Dating sites in wales uk genealogy
This event probably suggests that they have been conquered or otherwise subjugated by the Iclingas (see the introduction for Mercia, below, for a detailed examination of this group).
The name Tamworth derives from 'Tame' and 'worig', which seems to mean an enclosed space (according to Bosworth and Toller).
This would have generated 'little me', or perhaps 'little Ic', referring to the Iceni - a lesser or junior version of the once great tribe.
Was there an unrecorded early Mercian king (sub-king? (Additional information by Edward Dawson and Dave Hayward, from The Oxford History of England: The English Settlements, J N L Meyers, from The Oxford History of England: Anglo-Saxon England, Sir Frank Stenton, from Mercian Studies, Ann Dornier (Ed), Leicester University Press 1977, and from External Link: Bosworth and Toller's Anglo-Saxon Dictionary.) As the former territory of the Iceni is the first arrival point for many Angles arriving in Britain at this time, it seems reasonable to assume that the Iclingas have also followed this route (the Wash being the other main entry point in this region).
Does it reach as far as Watling Street and also feed the creation of the Ciltern Saetan in Northamptonshire?
Initially, of course, the Iclingas would be seen as nothing other than one more group of Middil Engle, one that decides not to head southwards from the Midlands, through the Vale of Aylesbury, to become Ciltern Saetan.
The territory in the East Midlands into which the Iclingas settle is varied, and not entirely attractive.
If the meaning was the same as for the Iceni themselves then Iclingas could mean something like 'travel people' - very apt.

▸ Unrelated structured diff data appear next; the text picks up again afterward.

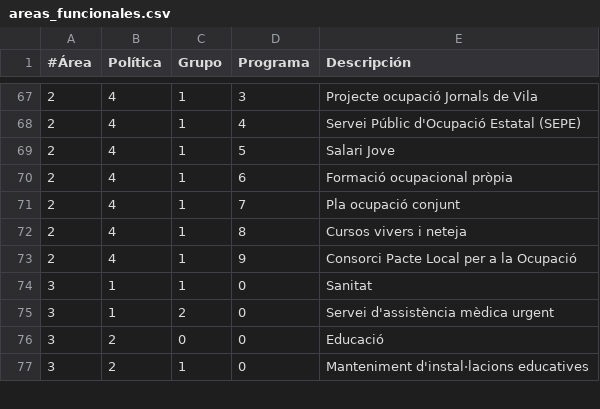
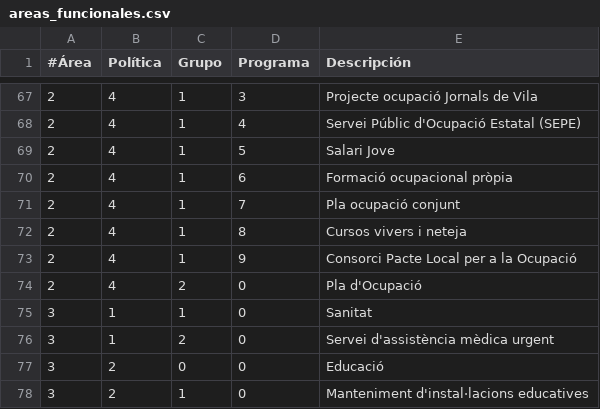
Before and after one commit to civio/presupuesto-castellon, a CSV file: data/ca/areas_funcionales.csv, drawn as a sheet; only a part is shown, gaps mark what is left out; the diff names each change by its address in the sheet, - before the commit and + after, or states it on an @@ line.

Commit message:
Add June execution data civio/presupuesto-management#502

```diff
--- a/data/ca/areas_funcionales.csv
+++ b/data/ca/areas_funcionales.csv
+row 74: 2 | 4 | 2 | 0 | Pla d'Ocupació
```
Also changed, not shown: data/es/areas_funcionales.csv, 6 other files.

The result of this examination is that the Iclingas quite possibly formed in East Anglia but were then pushed westwards for whatever reason, perhaps by the subsequent rulers of the region.
The 'i' at the end of the name is likely to be a Roman addition onto 'Icen', but Icen is already a plural form with the suffix '-en', which leaves the root name of that British tribe as either Ic or Ice.
Sticking to the simplest possibility suggests 'ic' ('ich').